### Task item
State how many lines in the material hold the string "card"; nothing besides that number is expected.

### Source data
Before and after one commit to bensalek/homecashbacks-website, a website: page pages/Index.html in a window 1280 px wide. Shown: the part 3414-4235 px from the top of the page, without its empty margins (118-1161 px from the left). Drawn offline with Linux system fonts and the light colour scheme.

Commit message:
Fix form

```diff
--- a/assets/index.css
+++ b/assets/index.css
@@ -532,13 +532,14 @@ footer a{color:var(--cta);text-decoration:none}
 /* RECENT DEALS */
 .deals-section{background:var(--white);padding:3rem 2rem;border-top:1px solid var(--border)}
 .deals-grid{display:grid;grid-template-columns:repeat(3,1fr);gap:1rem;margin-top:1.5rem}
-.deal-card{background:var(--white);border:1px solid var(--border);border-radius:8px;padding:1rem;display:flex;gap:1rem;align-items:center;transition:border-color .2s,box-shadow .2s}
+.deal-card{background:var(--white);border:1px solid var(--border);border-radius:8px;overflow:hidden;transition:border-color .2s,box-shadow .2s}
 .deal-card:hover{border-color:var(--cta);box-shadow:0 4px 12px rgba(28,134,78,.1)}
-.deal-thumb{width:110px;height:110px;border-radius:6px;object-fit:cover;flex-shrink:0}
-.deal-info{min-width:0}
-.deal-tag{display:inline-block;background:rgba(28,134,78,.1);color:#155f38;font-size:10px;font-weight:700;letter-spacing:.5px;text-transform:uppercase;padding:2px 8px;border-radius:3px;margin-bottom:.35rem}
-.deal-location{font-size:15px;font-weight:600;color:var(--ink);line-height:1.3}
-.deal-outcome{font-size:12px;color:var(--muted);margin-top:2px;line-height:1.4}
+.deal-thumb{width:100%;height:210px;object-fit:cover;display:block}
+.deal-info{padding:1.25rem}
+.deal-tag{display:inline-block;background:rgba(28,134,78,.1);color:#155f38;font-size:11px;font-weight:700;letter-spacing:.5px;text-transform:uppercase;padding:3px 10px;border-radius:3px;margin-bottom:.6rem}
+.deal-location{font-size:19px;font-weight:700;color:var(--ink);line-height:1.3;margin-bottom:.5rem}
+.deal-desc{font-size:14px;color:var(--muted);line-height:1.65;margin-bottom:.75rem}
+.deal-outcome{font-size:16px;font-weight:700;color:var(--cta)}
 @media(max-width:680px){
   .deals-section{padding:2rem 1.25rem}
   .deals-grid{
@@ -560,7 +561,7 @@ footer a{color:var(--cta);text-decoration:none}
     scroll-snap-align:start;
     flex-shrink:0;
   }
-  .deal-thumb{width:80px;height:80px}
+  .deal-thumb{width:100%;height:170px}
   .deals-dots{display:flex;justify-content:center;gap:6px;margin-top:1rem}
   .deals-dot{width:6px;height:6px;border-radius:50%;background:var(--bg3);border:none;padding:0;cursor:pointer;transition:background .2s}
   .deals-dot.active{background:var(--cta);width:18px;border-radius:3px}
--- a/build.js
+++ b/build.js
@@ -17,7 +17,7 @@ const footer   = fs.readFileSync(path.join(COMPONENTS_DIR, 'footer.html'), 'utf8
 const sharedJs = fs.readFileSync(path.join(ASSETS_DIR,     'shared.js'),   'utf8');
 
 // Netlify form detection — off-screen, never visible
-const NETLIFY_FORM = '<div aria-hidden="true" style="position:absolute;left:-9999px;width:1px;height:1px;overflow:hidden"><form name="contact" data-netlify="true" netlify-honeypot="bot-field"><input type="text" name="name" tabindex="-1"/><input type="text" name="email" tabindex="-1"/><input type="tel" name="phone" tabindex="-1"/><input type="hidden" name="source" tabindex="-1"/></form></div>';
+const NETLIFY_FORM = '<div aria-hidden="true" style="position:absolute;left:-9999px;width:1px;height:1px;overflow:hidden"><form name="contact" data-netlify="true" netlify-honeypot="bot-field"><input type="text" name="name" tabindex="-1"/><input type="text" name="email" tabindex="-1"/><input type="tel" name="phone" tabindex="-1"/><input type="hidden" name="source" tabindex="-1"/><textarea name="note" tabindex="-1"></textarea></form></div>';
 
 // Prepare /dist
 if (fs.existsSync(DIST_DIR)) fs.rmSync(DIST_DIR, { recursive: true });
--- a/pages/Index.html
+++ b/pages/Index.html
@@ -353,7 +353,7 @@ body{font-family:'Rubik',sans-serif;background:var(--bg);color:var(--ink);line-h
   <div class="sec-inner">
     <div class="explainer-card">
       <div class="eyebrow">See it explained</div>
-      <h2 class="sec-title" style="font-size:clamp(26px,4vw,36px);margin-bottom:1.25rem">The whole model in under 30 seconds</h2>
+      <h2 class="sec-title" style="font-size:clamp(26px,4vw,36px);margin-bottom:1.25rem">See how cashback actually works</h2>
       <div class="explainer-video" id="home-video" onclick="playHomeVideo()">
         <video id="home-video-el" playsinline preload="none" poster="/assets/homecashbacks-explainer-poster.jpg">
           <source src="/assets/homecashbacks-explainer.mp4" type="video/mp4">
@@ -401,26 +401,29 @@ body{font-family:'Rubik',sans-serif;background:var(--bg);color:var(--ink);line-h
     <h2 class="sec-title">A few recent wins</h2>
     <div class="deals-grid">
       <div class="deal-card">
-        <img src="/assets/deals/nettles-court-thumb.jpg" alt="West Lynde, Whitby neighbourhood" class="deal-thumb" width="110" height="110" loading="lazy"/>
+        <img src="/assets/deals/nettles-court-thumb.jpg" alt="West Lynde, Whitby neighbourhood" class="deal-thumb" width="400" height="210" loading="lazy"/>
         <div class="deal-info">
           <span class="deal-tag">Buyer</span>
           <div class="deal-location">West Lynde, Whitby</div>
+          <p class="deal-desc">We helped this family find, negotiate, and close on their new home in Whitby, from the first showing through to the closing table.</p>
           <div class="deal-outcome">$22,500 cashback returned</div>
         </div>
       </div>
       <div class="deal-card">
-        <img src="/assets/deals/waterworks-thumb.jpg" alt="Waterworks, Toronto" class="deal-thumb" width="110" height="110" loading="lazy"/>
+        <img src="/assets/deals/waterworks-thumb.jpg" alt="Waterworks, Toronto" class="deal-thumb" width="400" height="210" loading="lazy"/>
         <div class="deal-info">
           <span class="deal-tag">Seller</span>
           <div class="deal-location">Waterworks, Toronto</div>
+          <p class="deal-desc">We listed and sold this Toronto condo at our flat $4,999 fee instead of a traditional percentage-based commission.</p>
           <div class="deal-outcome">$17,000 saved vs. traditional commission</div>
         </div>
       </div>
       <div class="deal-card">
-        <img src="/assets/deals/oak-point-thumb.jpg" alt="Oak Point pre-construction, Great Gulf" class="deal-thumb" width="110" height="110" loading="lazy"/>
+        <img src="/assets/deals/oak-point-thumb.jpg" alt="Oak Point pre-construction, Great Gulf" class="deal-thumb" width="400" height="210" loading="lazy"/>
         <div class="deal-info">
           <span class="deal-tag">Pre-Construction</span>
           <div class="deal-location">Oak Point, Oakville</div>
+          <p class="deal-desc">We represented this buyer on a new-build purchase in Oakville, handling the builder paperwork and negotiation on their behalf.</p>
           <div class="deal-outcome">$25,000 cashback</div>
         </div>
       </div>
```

### Solved exercise
7